by Cecilia Tomori, PhD, MA
  • Duration: 60 Mins
  • Credits: 1 CERP, 1 L-CERP
  • Handout: No
Abstract:

Nighttime breastfeeding and proximate mother-infant sleep play a crucial role in sustaining lactation but present challenges for parents in settings where solitary infant sleep is the norm, and bedsharing is viewed as controversial and inherently dangerous. While separate parent-child sleep arrangements are a relatively recent cultural invention, they have become the dominant cultural norm, which also shapes medical infant sleep guidance in the U.S. and other similar settings. Recent breastfeeding promotion efforts, however, conflict with these cultural and medical imperatives for separate sleep. As more parents breastfeed, they find themselves falling asleep next to their babies. Some may fall asleep on unsafe surfaces in their attempt to avoid bedsharing, while others regularly bedshare in secret to avoid social stigma and other repercussions. To ensure both safety and wellbeing for infants and families, an integrated approach to nighttime breastfeeding and infant sleep will be recommended that incorporates evolutionary and cross-cultural perspectives.

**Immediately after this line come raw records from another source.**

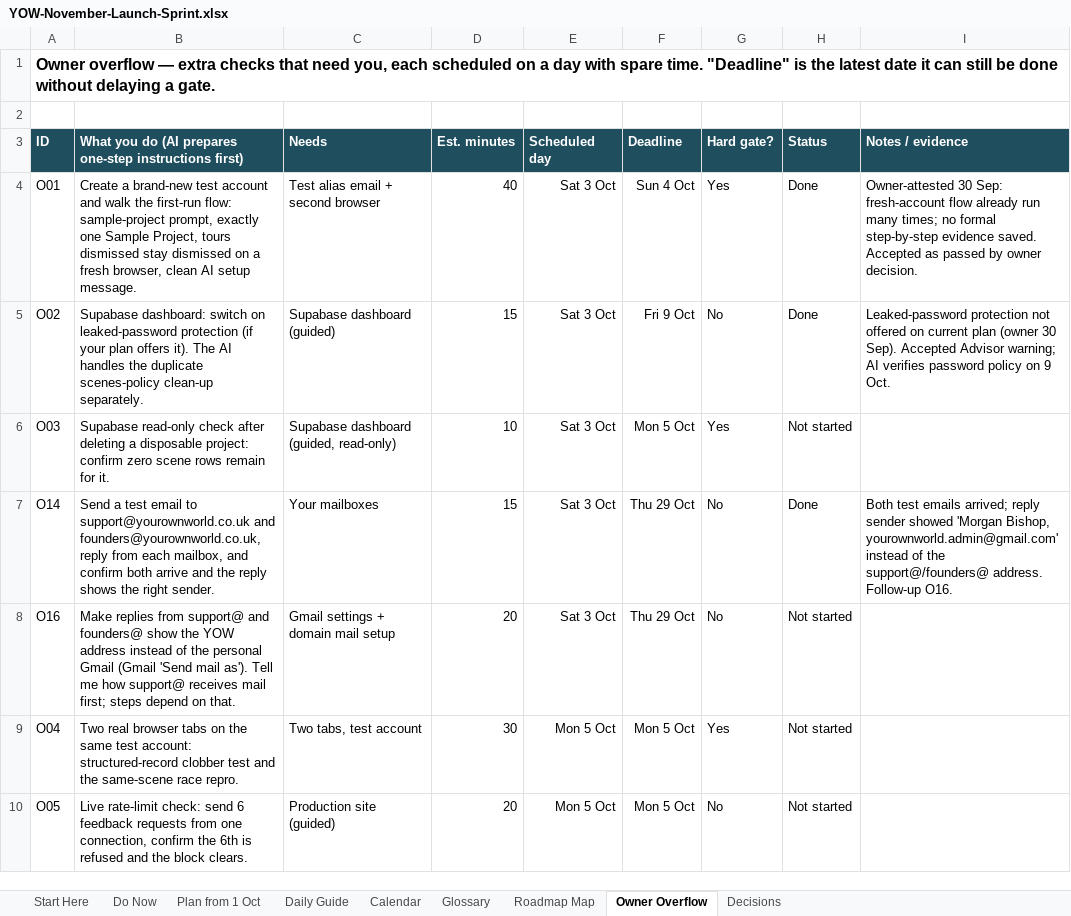
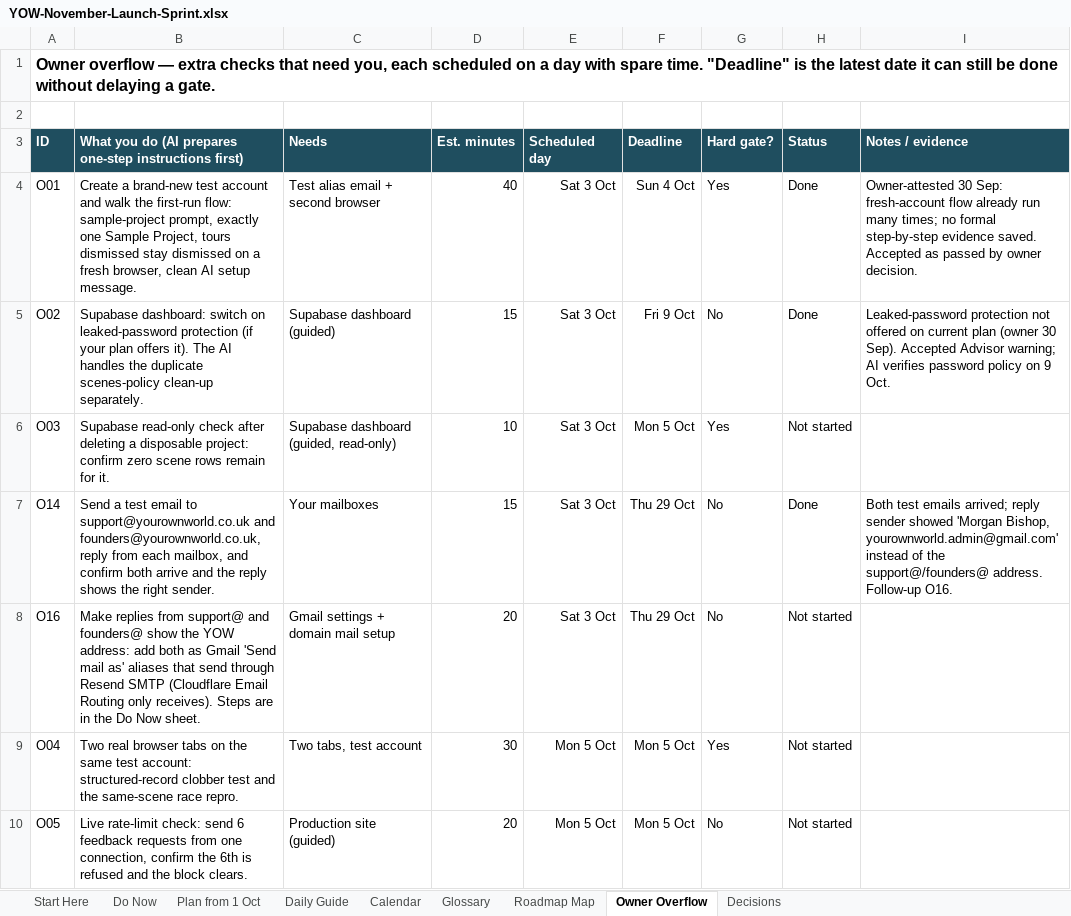
Before and after one commit to bishop7124-ctrl/YoW, an Excel workbook: docs/sprint/YOW-November-Launch-Sprint.xlsx, sheet Owner Overflow, drawn as a sheet; only a part is shown; values as stored, in another font and other column widths than the file's, no borders; the diff names each change by its address in the sheet, - before the commit and + after, or states it on an @@ line.

```diff
--- a/docs/sprint/YOW-November-Launch-Sprint.xlsx (sheet Owner Overflow)
+++ b/docs/sprint/YOW-November-Launch-Sprint.xlsx (sheet Owner Overflow)
-B8: …the YOW address instead of the personal Gmail (Gmail 'Send mail as'). Tell me how support@ receives mail first; steps depend on that.
+B8: …the YOW address: add both as Gmail 'Send mail as' aliases that send through Resend SMTP (Cloudflare Email Routing only receives). Steps are in the Do Now sheet.
```
Also changed, not shown: sheet Do Now, 1 other file.
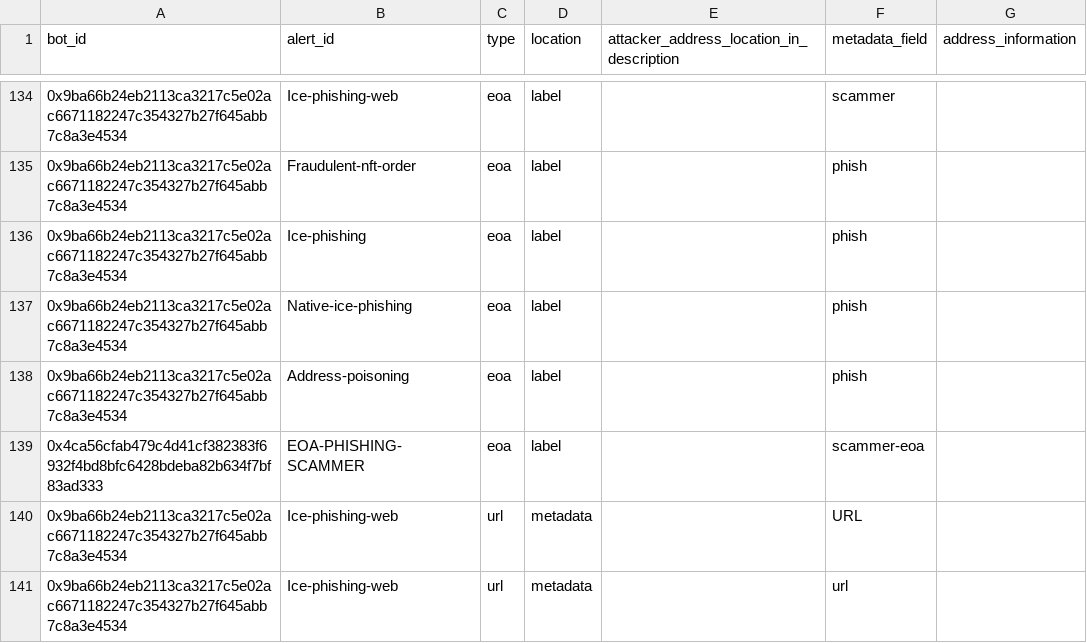
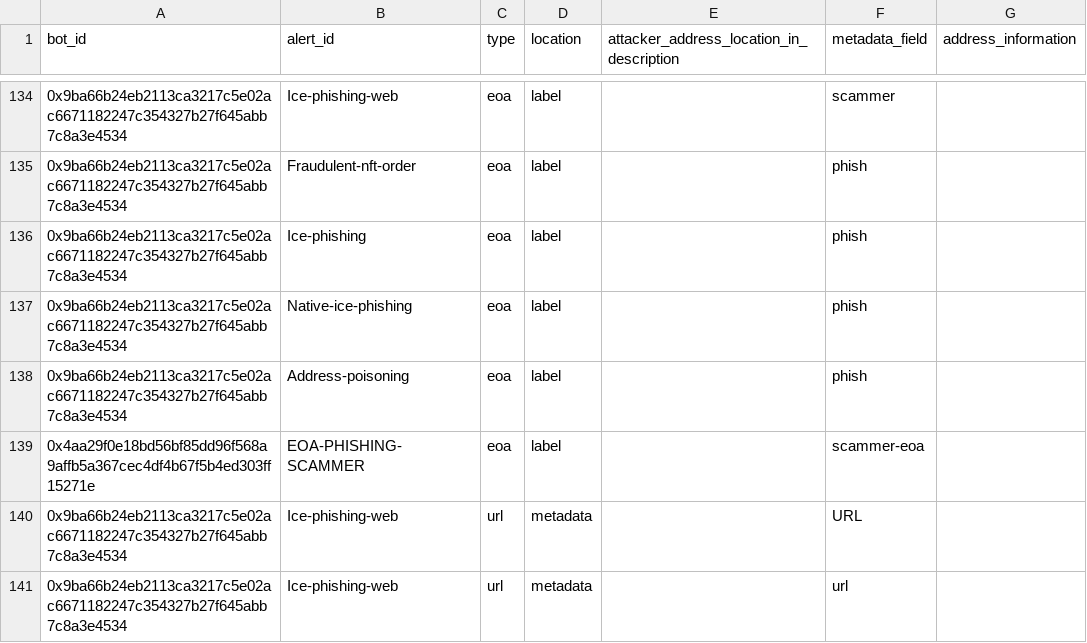
Before and after one commit to forta-network/starter-kits, a CSV file: scam-detector-py/basebot_parsing_config.csv, drawn as a sheet; only a part is shown, gaps mark what is left out.

```diff
--- a/scam-detector-py/basebot_parsing_config.csv
+++ b/scam-detector-py/basebot_parsing_config.csv
@@ -138,3 +138,3 @@ bot_id,alert_id,type,location,attacker_address_location_in_description,metadata_
 0x9ba66b24eb2113ca3217c5e02ac6671182247c354327b27f645abb7c8a3e4534,Address-poisoning,eoa,label,,phish,
-0x4ca56cfab479c4d41cf382383f6932f4bd8bfc6428bdeba82b634f7bf83ad333,EOA-PHISHING-SCAMMER,eoa,label,,scammer-eoa,
+0x4aa29f0e18bd56bf85dd96f568a9affb5a367cec4df4b67f5b4ed303ff15271e,EOA-PHISHING-SCAMMER,eoa,label,,scammer-eoa,
 0x9ba66b24eb2113ca3217c5e02ac6671182247c354327b27f645abb7c8a3e4534,Ice-phishing-web,url,metadata,,URL,
```
Also changed, not shown: 12 other files.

Learning Objectives:

Objective 1: Describe the cultural origins of nighttime infant sleep recommendations
Objective 2: Identify key conflicts between infant sleep and breastfeeding recommendations
Objective 3: Discuss how parents negotiate these conflicts
Objective 4: Describe an integrated anthropological approach to nighttime breastfeeding and infant sleep

Presentations: 28  |  Hours / CE Credits: 25.5  |  Viewing Time: 8 Weeks